Synopses & Reviews
“Black people are not dark-skinned white people,” says advertising visionary Tom Burrell. In fact, they are much more. They are survivors of the Middle Passage and centuries of humiliation and deprivation, who have excelled against the odds, constantly making a way out of “No way!” At this pivotal point in history, the idea of black inferiority should have had a “Going-Out-of-Business Sale.” After all, Barack Obama has reached America’s Promised Land.
Yet, as Brainwashed: Challenging the Myth of Black Inferiority testifies, too many in black America are still wandering in the wilderness. In this powerful examination of “the greatest propaganda campaign of all time”—the masterful marketing of black inferiority, aka the BI Complex—Burrell poses ten disturbing questions that will make black people look in the mirror and ask why, nearly 150 years after the Emancipation Proclamation, so many blacks still think and act like slaves. Burrell’s acute awareness of the power of words and images to shift, shape, and change the collective consciousness has led him to connect the contemporary and historical dots that have brought us to this crossroads.
Brainwashed is not a reprimand—it is a call to action. It demands that we question our self-defeating attitudes and behaviors. Racism is not the issue; how we respond to media distortions and programmed self-hatred is the issue. It’s time to reverse the BI campaign with a globally based initiative that harnesses the power of new media and the wisdom of intergenerational coalitions. Provocative and powerful, Brainwashed dares to expose the wounds so that we, at last, can heal.
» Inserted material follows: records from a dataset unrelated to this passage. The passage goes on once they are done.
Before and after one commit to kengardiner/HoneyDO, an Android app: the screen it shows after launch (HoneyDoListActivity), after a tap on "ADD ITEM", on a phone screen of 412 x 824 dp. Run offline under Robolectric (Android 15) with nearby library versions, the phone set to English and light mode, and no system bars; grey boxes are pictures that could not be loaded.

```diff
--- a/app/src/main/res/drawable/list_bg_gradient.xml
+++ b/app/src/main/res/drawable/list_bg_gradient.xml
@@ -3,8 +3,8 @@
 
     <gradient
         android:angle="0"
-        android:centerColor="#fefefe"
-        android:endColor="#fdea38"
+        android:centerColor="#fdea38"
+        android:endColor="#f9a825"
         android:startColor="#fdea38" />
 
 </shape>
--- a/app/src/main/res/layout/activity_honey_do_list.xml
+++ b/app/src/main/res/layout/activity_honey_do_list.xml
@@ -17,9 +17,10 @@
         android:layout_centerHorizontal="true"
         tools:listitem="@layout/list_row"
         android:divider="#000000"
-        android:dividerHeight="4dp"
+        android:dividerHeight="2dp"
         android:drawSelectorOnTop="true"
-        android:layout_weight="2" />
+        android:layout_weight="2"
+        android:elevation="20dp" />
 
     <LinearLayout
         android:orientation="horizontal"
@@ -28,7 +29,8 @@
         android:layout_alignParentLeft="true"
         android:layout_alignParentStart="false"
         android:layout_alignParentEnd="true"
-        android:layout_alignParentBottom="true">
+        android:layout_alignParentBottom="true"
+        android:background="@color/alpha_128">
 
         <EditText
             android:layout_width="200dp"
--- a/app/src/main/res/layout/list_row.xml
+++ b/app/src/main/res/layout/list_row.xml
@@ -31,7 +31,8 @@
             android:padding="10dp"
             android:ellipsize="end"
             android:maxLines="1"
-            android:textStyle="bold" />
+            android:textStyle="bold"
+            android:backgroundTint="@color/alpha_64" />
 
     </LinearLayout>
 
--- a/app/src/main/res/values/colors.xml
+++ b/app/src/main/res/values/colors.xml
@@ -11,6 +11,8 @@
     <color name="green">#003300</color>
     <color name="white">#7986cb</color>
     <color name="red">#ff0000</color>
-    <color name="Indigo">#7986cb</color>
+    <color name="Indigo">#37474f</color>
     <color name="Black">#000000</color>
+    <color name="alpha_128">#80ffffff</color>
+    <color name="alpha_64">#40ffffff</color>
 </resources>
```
About the Author
Marketing communications pioneer and Advertising Hall of Fame inductee Tom Burrell is credited with revolutionizing the image of African Americans in television and changing the face of American advertising. His award-winning work promoted positive and realistic images of blacks and acknowledged the purchasing power of the African American community. Burrell is the founder of The Resolution Project, a nonprofit organization that promotes intra-racial dialogue and community-based new media “stop the brainwash” campaigns. He lives in Chicago’s South Loop area.